The bathroom door was a difficult find because it's 28" wide. About three months ago, I got lucky with craigslist and found two 32" and one 28" two-panel doors for $6 each. I bought all three, as I'll need every one. Both 32s are under the house for now. Getting the door ready to paint was quite the ordeal. There were multiple layers of paint to be stripped but the new heat gun proved to be extremely helpful. The previous owner had used Bondo (yes; BONDO, for cars! Who knew?!) to fill in the old lock mortise and drill-outs for the antique knobs, then they had drilled out for a modern lockset. I needed that reversed! I needed the antique lockset set-up! I got a quart of Bondo, which I had never used before, read the directions, and patched up all the holes and hinge mortises, essentially making it a slab door again. It took three applications, but it's surprisingly easy to work with and cures in twenty to thirty minutes, ready to sand. Much better than waiting days for layers of wood filler to cure, or trying to cut and patch in wood blocks. I decided to turn what was previously the lock side of the door to make it the hinge side, so I could mortise out into wood where the antique lockset would go. The lock mortising was tricky, as I'd never done that before for an antique set. Using a spade bit for the depth worked very well but next time I will most definitely use a Forstner bit. A chisel was used to shape up the sides, top and bottom.
I found two pairs of 3" ball top hinges on eBay for about $4 and was elated to discover they're NOS (new old stock) still in the original boxes! Due to the weight of this solid wood door, I was afraid two 3" hinges wouldn't be enough so I swapped them out with 4" hinges off the pantry door since it's much narrower and shorter.
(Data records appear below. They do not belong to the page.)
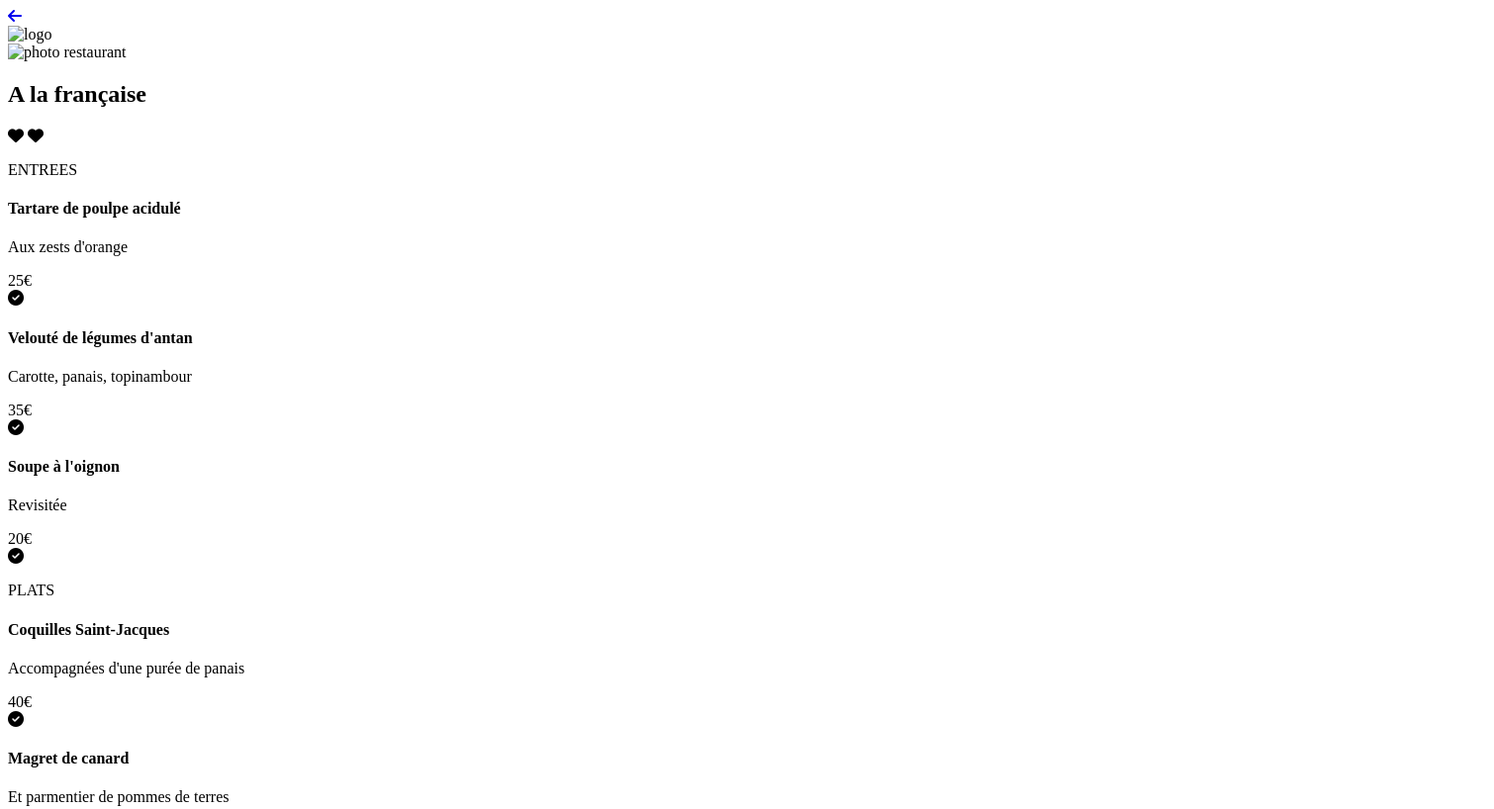
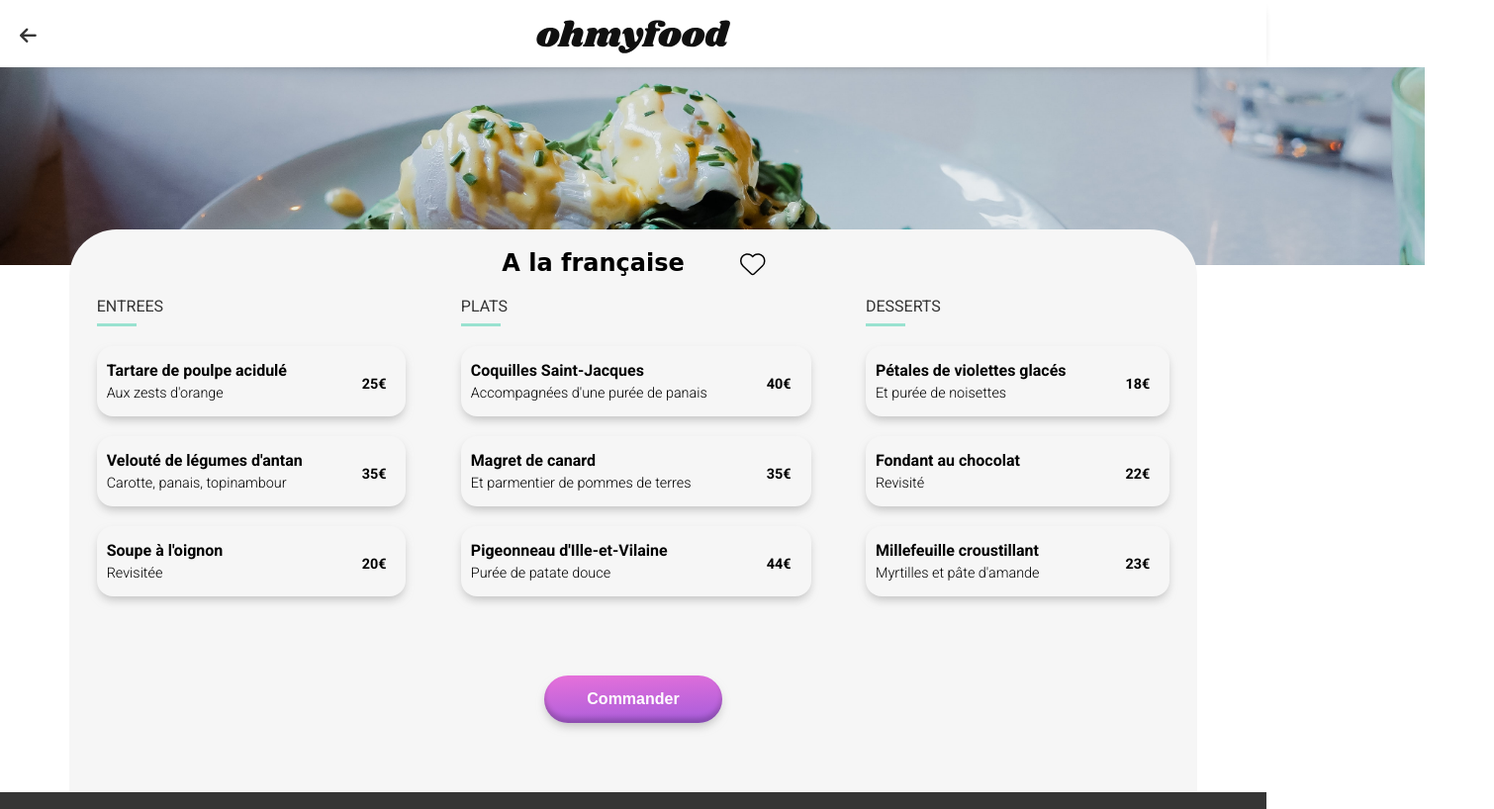
Before and after one commit to iliasse-e/IliasseELABOUYI_3_06052021, a plain HTML site: page html/menu_a-la-française.html in a window 1280 px wide. Shown: the top 818 px of the page at 99% size, 1510 px wide, since content can reach past the window. Drawn offline with nearby package versions, Linux system fonts and the light colour scheme; the site is published under a folder, as on GitHub Pages, so addresses that start at the root find nothing; a web font is replaced by a local one.

Commit message:
link html files to css

```diff
--- a/html/menu_a-la-française.html
+++ b/html/menu_a-la-française.html
@@ -4,30 +4,30 @@
     <meta charset="UTF-8">
     <meta http-equiv="X-UA-Compatible" content="IE=edge">
     <meta name="viewport" content="width=device-width, initial-scale=1.0">
-    <link rel="stylesheet" href="/main.css">
+    <link rel="stylesheet" href="../main.css">
     <link rel="preconnect" href="https://fonts.gstatic.com">
     <link href="https://fonts.googleapis.com/css2?family=Roboto:ital,wght@0,100;0,300;0,400;0,500;0,700;0,900;1,100;1,300;1,400;1,500;1,700;1,900&display=swap" rel="stylesheet">
     <link rel="preconnect" href="https://fonts.gstatic.com">
     <link href="https://fonts.googleapis.com/css2?family=Shrikhand&display=swap" rel="stylesheet">
     <script src="https://kit.fontawesome.com/1d4b85ca7e.js" crossorigin="anonymous"></script>
 
-    <link rel="icon" type="image/png" href="/images/logo/ohmyfood@2x.svg">
+    <link rel="icon" type="image/png" href="../images/logo/ohmyfood@2x.svg">
     <title>Ohmyfood - A la française</title>
 </head>
 <body>
     <header>
         <div class="arrow">
-            <a href="/index.html" class="back-home">
+            <a href="../index.html" class="back-home">
                 <i class="fas fa-arrow-left"></i>
             </a>
         </div>
         <div id="logo">
-            <img id="header-logo" src="/images/logo/ohmyfood@2x.svg" alt="logo">
+            <img id="header-logo" src="../images/logo/ohmyfood@2x.svg" alt="logo">
         </div>
     </header>
 
     <main class="menu">
-        <img src="/images/restaurants/toa-heftiba-DQKerTsQwi0-unsplash.jpg" alt="photo restaurant" class="menu-background-image">
+        <img src="../images/restaurants/toa-heftiba-DQKerTsQwi0-unsplash.jpg" alt="photo restaurant" class="menu-background-image">
 
         <!--Menu list-->
         <div class="menu-list">
--- a/html/menu_la-note-enchante.html
+++ b/html/menu_la-note-enchante.html
@@ -4,30 +4,30 @@
     <meta charset="UTF-8">
     <meta http-equiv="X-UA-Compatible" content="IE=edge">
     <meta name="viewport" content="width=device-width, initial-scale=1.0">
-    <link rel="stylesheet" href="main.css">
+    <link rel="stylesheet" href="../main.css">
     <link rel="preconnect" href="https://fonts.gstatic.com">
     <link href="https://fonts.googleapis.com/css2?family=Roboto:ital,wght@0,100;0,300;0,400;0,500;0,700;0,900;1,100;1,300;1,400;1,500;1,700;1,900&display=swap" rel="stylesheet">
     <link rel="preconnect" href="https://fonts.gstatic.com">
     <link href="https://fonts.googleapis.com/css2?family=Shrikhand&display=swap" rel="stylesheet">
     <script src="https://kit.fontawesome.com/1d4b85ca7e.js" crossorigin="anonymous"></script>
 
-    <link rel="icon" type="image/png" href="images/logo/ohmyfood@2x.svg">
+    <link rel="icon" type="image/png" href="../images/logo/ohmyfood@2x.svg">
     <title>Ohmyfood - La note enchantée</title>
 </head>
 <body>
     <header>
         <div class="arrow">
-            <a href="/index.html" class="back-home">
+            <a href="../index.html" class="back-home">
                 <i class="fas fa-arrow-left"></i>
             </a>
         </div>
         <div id="logo">
-            <img id="header-logo" src="images/logo/ohmyfood@2x.svg" alt="logo">
+            <img id="header-logo" src="../images/logo/ohmyfood@2x.svg" alt="logo">
         </div>
     </header>
 
     <main class="menu">
-        <img src="images/restaurants/stil-u2Lp8tXIcjw-unsplash.jpg" alt="photo restaurant" class="menu-background-image">
+        <img src="../images/restaurants/stil-u2Lp8tXIcjw-unsplash.jpg" alt="photo restaurant" class="menu-background-image">
 
         <!--Menu list-->
         <div class="menu-list">
```
Also changed, not shown: html/menu_la-palette-du-gout.html (+5 -5 lines), html/menu_le-delice-des-sens.html (+5 -5 lines).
To remove the layers of paint from the pantry hinges, I put the hinges, pins, and screws into an aluminum pie pan with enough water to adequately cover them, added about a tablespoon of liquid laundry detergent, and left them in a 350deg toaster oven for two hours. The paint peeled right off, and a wire brush got into the nooks, but they still didn't look like shiny new brass so that made me happy. When it's time to hang one of the other $6 doors, I'll swap out the spare pair of 3" hinges with the hall closet door.
The antique glass knob lockset came from eBay, also, and I was fortunate to have gotten two locksets just alike! It was $34 for both and they're in perfect condition and all complete.
The existing door trim was 3" colonial, so that was all removed, discarded, and replaced with 4.5" to match the rest of the house. My concern was finding adequate backband (the fluted 90deg edging that goes around the outside of the wide trim) but following the advice of several people, I checked at Queen City Lumber and they had a perfect match for only $1.25/ft. The parting stop was also a concern; there was none because the bathroom used to have bi-fold doors. I discovered what I needed right in my own kitchen, as one of the original kitchen doors was removed when extra cabinets were installed near the opening. There could never again be a door there because it would have to be an outswing and that would be intrusive and look odd. I stole the parting stop from there, stripped it, and used it for the bathroom.
I'm very proud of the way this whole look turned out. It's funny; I've definitely done much more expensive jobs, but how this all came together has come as a great surprise. All the searching, stripping, painting, etc. was terribly time consuming and tedious but well worth it. Everything inside the bathroom is painted but what remains outside in the bedroom will stay primed until it's time to paint that room, but that doesn't bother me. It was my best compliment when Other Half took a look at the completed door, trim and lockset and said, "Dang. That looks good. It looks like it's always been there." Now that made it all worthwhile.
|Best picture I could get, considering there's maybe 5' of floor space.|